In the midst of the opioid epidemic, hospitals and health systems are constantly looking for ways to alleviate pain that minimize opioid use. Acetaminophen remains a viable alternative, though organizations are making a concerted effort to restrict its intravenous use and promote oral administration.
All of this started when IV acetaminophen was approved by the FDA in 2010 under its brand name Ofirmev and a review in 2011 found that the IV drug is particularly efficacious in postoperative pain management, lowering opioid use and length of stay, particularly in conjunction with NSAIDs. With no downsides in sight, Ofirmev soon became an important component of multimodal pain management therapy in hospitals across the country, leading to an overflow of prescriptions.
This overflow came to a halt when the manufacturer of Ofirmev was purchased by Mallinckrodt Pharmaceuticals in 2014 and, upon acquisition, the price of the drug increased by 140% from $14.60 to $35.05 for each one gram vial. This hike in price soon unveiled how the drug was being overprescribed in hospitals, as with the new price tag, every unnecessary prescription of the drug meant paying over 35 times the less than $1 cost of oral acetaminophen.

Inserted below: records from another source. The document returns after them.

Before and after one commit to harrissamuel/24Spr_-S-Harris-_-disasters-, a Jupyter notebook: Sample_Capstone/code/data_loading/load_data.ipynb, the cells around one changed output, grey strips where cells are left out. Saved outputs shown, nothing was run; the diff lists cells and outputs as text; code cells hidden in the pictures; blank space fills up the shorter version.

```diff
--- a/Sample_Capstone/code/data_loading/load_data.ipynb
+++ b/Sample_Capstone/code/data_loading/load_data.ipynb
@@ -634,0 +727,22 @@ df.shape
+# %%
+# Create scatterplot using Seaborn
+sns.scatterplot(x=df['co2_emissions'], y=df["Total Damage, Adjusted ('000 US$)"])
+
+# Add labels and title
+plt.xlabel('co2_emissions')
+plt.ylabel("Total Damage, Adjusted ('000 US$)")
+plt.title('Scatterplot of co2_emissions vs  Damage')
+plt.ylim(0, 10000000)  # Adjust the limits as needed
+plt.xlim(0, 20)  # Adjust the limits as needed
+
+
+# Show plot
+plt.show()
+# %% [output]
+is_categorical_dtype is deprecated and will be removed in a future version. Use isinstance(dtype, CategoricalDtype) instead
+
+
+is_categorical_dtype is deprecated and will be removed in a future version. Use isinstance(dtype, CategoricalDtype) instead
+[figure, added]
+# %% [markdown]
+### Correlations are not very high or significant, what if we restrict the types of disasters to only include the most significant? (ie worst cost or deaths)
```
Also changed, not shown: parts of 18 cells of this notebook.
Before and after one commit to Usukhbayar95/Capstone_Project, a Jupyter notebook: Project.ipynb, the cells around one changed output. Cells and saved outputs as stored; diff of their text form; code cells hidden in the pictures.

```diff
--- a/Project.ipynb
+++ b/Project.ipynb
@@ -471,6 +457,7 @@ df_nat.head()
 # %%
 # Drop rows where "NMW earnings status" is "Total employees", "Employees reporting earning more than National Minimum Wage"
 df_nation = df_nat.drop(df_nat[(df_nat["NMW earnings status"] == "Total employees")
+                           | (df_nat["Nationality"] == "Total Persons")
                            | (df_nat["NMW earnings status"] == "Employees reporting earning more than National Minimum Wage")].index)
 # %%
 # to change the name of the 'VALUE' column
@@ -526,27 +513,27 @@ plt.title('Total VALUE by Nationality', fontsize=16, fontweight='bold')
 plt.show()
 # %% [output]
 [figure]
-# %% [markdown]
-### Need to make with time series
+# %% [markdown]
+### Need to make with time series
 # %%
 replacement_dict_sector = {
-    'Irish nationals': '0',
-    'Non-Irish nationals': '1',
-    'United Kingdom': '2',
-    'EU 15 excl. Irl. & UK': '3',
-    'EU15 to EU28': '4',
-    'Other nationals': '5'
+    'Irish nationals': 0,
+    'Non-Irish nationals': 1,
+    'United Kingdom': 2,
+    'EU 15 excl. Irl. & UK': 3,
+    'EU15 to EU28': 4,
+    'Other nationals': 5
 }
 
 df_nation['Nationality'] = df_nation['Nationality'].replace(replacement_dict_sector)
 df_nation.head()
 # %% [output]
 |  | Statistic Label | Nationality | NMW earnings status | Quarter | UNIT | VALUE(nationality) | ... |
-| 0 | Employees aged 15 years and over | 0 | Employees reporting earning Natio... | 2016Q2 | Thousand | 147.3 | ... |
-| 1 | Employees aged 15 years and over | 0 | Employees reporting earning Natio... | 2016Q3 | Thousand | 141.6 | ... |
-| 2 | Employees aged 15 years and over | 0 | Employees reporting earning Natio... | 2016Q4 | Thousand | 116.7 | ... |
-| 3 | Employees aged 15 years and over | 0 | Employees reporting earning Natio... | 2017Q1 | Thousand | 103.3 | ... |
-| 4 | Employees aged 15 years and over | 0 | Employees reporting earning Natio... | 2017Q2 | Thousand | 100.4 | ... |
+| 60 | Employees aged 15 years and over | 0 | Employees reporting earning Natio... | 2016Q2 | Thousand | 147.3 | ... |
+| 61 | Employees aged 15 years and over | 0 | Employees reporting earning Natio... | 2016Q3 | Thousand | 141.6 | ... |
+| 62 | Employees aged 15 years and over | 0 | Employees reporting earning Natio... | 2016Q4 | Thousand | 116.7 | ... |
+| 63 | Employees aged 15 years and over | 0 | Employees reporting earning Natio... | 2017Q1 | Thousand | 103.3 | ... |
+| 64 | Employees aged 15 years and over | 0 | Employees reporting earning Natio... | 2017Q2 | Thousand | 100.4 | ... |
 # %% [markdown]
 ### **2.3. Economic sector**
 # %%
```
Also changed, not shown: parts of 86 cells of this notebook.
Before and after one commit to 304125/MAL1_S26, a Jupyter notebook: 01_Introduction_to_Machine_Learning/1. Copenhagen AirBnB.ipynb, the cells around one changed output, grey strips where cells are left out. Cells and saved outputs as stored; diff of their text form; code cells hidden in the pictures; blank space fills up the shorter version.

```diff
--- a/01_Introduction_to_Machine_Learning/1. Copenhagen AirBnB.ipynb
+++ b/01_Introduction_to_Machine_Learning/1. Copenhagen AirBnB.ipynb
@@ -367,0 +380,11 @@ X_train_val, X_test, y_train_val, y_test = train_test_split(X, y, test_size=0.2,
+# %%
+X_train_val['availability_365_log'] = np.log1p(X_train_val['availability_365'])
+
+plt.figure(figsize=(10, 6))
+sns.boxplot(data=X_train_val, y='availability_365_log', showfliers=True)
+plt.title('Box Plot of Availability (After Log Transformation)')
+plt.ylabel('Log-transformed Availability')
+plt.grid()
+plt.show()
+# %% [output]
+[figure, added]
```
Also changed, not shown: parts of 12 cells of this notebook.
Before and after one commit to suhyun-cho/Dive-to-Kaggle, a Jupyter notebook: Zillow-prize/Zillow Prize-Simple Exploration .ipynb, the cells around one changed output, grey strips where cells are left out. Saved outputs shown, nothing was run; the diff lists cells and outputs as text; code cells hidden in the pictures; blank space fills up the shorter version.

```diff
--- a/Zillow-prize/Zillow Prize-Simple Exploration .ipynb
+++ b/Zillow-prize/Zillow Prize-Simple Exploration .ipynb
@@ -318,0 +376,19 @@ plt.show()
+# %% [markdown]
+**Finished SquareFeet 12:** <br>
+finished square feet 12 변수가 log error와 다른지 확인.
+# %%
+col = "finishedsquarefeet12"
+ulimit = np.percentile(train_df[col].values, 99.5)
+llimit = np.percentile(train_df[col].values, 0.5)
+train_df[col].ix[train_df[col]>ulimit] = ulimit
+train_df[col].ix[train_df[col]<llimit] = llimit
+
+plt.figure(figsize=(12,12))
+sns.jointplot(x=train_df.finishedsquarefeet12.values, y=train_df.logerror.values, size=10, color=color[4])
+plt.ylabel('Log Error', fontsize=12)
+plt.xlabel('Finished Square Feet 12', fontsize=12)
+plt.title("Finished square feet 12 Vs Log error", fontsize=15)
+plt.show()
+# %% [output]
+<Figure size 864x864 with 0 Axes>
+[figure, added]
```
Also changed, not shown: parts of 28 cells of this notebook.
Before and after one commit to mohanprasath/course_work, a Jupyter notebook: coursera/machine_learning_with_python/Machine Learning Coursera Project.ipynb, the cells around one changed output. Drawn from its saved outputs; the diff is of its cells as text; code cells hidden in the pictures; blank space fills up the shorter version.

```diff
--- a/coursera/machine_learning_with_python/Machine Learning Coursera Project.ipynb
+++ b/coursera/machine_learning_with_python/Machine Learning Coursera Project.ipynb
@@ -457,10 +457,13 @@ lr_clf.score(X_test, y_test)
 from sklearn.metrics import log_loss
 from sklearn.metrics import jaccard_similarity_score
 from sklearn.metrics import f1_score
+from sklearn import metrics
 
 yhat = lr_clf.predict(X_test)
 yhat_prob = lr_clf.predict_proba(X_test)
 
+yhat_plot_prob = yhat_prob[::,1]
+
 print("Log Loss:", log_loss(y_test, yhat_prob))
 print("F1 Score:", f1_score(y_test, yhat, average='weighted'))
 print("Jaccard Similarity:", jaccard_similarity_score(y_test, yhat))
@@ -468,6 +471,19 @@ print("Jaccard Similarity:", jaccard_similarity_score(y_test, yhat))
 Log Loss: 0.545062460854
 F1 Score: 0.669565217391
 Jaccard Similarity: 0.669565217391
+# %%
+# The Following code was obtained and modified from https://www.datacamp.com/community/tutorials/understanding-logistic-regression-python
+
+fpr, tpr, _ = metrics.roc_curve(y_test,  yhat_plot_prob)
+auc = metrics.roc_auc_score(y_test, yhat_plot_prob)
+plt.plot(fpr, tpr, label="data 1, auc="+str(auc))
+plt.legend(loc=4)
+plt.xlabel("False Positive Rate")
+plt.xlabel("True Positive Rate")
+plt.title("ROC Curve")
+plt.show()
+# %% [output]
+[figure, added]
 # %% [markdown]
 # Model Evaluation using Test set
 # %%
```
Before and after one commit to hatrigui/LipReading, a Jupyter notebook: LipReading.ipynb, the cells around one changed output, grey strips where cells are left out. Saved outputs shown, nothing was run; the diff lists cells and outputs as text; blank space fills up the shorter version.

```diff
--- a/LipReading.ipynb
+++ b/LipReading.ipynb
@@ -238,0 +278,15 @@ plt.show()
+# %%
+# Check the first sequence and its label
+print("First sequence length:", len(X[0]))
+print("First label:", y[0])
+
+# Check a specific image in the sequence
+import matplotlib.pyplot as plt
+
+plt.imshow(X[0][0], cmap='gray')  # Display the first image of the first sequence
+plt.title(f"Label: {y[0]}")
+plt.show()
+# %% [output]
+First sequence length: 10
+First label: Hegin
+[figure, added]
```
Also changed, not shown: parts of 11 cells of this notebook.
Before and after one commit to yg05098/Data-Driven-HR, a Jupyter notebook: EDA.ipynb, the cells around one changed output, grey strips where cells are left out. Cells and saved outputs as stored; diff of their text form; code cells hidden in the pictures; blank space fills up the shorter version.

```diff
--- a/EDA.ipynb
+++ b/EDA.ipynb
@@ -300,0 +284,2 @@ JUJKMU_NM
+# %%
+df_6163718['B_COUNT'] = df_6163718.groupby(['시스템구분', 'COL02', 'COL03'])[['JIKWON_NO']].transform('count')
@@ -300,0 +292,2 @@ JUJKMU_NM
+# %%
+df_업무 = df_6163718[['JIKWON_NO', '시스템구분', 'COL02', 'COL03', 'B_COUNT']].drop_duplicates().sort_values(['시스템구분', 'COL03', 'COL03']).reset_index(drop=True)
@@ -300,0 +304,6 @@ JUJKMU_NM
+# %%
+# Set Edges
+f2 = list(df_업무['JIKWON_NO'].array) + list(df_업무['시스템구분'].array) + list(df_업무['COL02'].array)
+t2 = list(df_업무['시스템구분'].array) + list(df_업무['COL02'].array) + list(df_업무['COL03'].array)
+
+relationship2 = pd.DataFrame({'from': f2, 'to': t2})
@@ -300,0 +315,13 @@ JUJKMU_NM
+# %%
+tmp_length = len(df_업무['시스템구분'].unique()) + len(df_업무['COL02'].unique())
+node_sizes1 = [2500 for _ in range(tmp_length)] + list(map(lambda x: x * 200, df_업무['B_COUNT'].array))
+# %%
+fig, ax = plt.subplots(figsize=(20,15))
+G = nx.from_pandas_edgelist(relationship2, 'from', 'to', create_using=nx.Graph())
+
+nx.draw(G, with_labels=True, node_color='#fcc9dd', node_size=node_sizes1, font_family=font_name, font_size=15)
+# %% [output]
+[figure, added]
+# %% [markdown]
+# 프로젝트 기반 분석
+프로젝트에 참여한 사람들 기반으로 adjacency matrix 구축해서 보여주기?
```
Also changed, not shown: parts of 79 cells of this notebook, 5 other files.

This cost increase—combined with the fact that the IV and oral forms of acetaminophen were found to be equally effective—began the trend of restricting its IV use in favor of oral. That is, except for NPO patients and postoperative patients for 24 hours after surgery, due to the slightly faster effects of acetaminophen’s IV version. Many organizations modified their formularies accordingly, as showcased by Stanford Healthcare’s pharmacy & therapeutics committee update. Chandler Regional Medical Center implemented similar changes, which helped it bring down its IV acetaminophen spending by $10,500 in three months.
While there have been newer studies attempting to illustrate the potential cost effectiveness of IV acetaminophen, they are funded by Mallinckrodt Pharmaceuticals, Ofirmev’s manufacturer, and the consensus remains that oral and IV acetaminophen have equal abilities to manage pain. So, to answer our title question, IV acetaminophen is not worth the cost, not unless patients are in the immediate postoperative period or are NPO.
To learn more from HBI’s Cost & Quality team, fill out the form below!